In bay area, losses from response to the virus are projected to be more damaging than the virus itself
April 21, 2020
Tampa Bay Times – The Tampa Bay area and Florida are likely to feel more economic damage from the coronavirus pandemic than most parts of the country, a local analysis published Tuesday concludes.
The Tampa Bay Regional Planning Commission’s study said Florida has fewer diagnosed COVID-19 cases per capita than many states, but its economy is vulnerable because of the outsized role of tourism and hospitality, as well as the state government’s reliance on sales taxes.
For example, spending by foreign visitors, a big part of Pinellas County’s beach economy, is expected to drop by at least 20 percent.
Council director of planning and research Randy Deshazo wrote:
“Even though the Tampa Bay area has relatively few of the state’s coronavirus cases — about 10 percent or less — its economy is likely to be influenced by a national and statewide downturn even more than actual infections or stress on area hospitals.”
As a result, if the pandemic causes a 10 percent economic contraction for the economy as a whole, the regional planning council says the bay area could see losses of:
- About 218,000 local jobs, or 10.6 percent of the bay area’s employment base of 2 million, due to lost business at hotels, restaurants and stores.
- An estimated $20.9 billion in total economic activity.
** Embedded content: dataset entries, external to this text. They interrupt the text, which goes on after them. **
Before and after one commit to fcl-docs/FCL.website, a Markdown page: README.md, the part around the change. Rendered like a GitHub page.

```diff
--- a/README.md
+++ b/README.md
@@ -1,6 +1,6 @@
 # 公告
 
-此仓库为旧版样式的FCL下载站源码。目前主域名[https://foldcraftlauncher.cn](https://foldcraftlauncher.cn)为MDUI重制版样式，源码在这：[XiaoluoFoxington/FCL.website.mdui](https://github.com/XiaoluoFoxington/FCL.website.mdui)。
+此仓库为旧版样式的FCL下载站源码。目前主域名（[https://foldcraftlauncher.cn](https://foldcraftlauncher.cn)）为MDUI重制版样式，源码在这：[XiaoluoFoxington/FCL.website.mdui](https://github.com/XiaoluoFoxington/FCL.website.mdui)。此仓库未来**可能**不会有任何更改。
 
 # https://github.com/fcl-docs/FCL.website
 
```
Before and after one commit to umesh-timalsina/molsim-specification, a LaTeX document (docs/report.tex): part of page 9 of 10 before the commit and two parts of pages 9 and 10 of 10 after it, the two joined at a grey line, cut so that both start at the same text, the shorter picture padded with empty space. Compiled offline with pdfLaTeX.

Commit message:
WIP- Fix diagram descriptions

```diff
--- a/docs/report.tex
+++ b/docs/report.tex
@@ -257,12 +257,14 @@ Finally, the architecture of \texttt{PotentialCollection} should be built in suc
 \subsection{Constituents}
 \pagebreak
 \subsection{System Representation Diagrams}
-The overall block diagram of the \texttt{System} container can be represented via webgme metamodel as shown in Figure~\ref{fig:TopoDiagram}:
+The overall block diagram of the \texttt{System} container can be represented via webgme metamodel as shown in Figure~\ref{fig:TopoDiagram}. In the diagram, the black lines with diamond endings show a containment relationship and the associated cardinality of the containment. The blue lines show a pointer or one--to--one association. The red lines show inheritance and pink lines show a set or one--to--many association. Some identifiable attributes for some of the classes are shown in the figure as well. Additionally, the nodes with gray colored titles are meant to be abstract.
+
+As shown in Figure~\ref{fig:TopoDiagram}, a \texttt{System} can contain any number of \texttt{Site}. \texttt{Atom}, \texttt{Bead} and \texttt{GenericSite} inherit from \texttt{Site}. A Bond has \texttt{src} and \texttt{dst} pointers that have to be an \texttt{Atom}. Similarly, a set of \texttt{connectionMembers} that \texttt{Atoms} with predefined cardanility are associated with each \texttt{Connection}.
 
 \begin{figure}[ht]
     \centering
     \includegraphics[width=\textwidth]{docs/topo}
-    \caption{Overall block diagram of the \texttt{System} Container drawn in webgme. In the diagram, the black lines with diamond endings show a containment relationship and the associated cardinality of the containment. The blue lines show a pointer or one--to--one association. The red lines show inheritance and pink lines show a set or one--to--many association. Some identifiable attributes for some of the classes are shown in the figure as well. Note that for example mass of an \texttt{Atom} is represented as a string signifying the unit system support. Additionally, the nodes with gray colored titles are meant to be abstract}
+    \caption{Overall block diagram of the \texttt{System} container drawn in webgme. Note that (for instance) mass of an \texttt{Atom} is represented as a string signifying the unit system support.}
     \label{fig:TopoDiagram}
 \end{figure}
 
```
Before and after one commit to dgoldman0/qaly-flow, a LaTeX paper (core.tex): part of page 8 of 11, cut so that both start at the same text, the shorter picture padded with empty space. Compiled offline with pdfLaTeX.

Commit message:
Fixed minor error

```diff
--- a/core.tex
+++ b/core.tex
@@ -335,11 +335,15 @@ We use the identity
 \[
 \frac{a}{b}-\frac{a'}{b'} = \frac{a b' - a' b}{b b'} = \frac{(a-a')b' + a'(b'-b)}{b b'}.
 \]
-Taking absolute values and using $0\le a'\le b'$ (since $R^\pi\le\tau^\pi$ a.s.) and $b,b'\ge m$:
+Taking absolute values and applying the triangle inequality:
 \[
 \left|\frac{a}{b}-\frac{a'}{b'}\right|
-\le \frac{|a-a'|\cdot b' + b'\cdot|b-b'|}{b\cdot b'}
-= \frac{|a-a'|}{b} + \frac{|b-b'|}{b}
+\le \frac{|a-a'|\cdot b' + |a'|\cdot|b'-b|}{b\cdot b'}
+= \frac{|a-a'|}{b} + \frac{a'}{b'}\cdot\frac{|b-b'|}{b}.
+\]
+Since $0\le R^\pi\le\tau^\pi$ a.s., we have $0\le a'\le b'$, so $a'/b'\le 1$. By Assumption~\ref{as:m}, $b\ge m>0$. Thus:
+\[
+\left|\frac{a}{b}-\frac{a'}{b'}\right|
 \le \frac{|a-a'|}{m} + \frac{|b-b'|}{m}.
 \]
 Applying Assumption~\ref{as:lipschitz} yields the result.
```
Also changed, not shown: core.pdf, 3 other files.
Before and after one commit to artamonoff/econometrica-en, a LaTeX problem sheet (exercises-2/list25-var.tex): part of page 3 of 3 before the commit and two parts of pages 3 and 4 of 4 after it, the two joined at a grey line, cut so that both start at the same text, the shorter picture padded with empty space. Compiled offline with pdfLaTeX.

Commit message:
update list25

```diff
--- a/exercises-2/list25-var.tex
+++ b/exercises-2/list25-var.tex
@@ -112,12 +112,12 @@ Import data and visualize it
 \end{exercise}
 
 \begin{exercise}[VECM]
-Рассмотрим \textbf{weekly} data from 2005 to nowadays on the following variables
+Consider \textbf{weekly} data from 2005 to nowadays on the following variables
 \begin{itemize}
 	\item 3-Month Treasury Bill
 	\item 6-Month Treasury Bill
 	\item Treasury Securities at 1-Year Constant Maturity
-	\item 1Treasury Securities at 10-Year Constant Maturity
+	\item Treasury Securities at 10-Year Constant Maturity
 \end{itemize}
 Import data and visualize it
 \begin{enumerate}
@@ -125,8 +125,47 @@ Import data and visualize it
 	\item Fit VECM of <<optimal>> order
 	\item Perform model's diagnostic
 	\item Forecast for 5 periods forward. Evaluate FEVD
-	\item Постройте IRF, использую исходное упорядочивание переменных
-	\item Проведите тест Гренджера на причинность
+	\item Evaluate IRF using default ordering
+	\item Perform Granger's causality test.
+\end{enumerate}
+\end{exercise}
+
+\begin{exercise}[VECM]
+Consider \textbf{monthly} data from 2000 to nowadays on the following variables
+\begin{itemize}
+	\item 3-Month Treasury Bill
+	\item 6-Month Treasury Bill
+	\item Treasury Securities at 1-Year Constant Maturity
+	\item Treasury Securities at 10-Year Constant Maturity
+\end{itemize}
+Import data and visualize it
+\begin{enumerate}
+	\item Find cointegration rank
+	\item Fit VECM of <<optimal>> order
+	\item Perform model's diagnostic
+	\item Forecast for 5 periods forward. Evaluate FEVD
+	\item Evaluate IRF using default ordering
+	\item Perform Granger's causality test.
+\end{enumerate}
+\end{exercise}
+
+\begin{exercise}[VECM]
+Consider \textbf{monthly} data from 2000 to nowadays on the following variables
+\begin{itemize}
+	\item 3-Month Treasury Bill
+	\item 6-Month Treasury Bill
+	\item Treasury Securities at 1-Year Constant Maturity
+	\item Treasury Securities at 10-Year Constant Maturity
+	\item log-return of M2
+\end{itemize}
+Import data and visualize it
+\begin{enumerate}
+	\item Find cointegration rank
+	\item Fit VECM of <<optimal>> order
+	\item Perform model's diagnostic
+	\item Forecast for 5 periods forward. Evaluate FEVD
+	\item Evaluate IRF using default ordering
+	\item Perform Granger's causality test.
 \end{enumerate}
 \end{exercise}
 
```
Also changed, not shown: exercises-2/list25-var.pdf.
That would translate to 11.7 percent of overall regional economic output, or gross domestic product, which was expected to be $179 billion this year … Read more.
Which Florida beaches are closed? Which are still open?
April 22, 2020Florida Politics | While Florida leaders caught flak for leaving many beaches open during spring break, the COVID-19 pandemic eventually led nearly every coastal government in Florida to quarantine the dunes.
But some communities are ready to reopen the beaches now. So where can you find crowds in the sand unconcerned with spreading the novel coronavirus?
Florida Politics is maintaining a running compilation of local beach closures:
Bay County: Beaches restricted
Bay County Commissioners voted to reopen beaches in unincorporated areas on April 24 in a transitional phase, according to WJHG-TV. Beaches will be open 6 to 9 a.m. and 5 to 8 p.m. each day for the foreseeable future, after being closed to all uses. The Panama City Beach Chamber of Commerce reported all sandy beaches within the city limits remain closed, and city leaders will discuss following suit with the county on Thursday.
But Mexico Beach City Council voted to reopen the beaches for limited hours and activities, according to the Northwest Daily News. Essential activities like swimming, running, fishing, walking, biking, hunting, and hiking from 6 to 9 a.m. and from 5:30 to 7:30 p.m. And WMBB reports the Panama City Beach Council meets April 20 to discuss reopening beaches.
Escambia County: Beaches closed
County Commissioners voted to close down Pensacola Beach and Perdido Key Beach, according to the Pensacola News Journal. While the initial plan was to reopen on April 2, the paper has since reported the closure will likely last through the state of emergency. Commissioners are expected to discuss the beaches again on April 28.
Gulf County: Beaches closed
County Commissioners closed all county beaches beginning March 26 through at least April 30, according to Visit Gulf County.
Okaloosa County: Beaches restricted
County commissioners on April 21 voted to open public beaches again for recreational use, reports the Pensacola News Journal. That lifted an order three days earlier than expected.
Santa Rosa County: Beaches closed
County Commissioners voted to close down beaches in the county starting on March 20, reports the Pensacola News Journal. Commissioners are expected to take up the subject of reopening Navarre Beach some time this week. But the county expected to discuss the issue again on Thursday.
Walton County: Beaches closed
All public beaches in the county have been closed, according to ABC 13. The closure just withstood a test in court …
See the full statewide list here.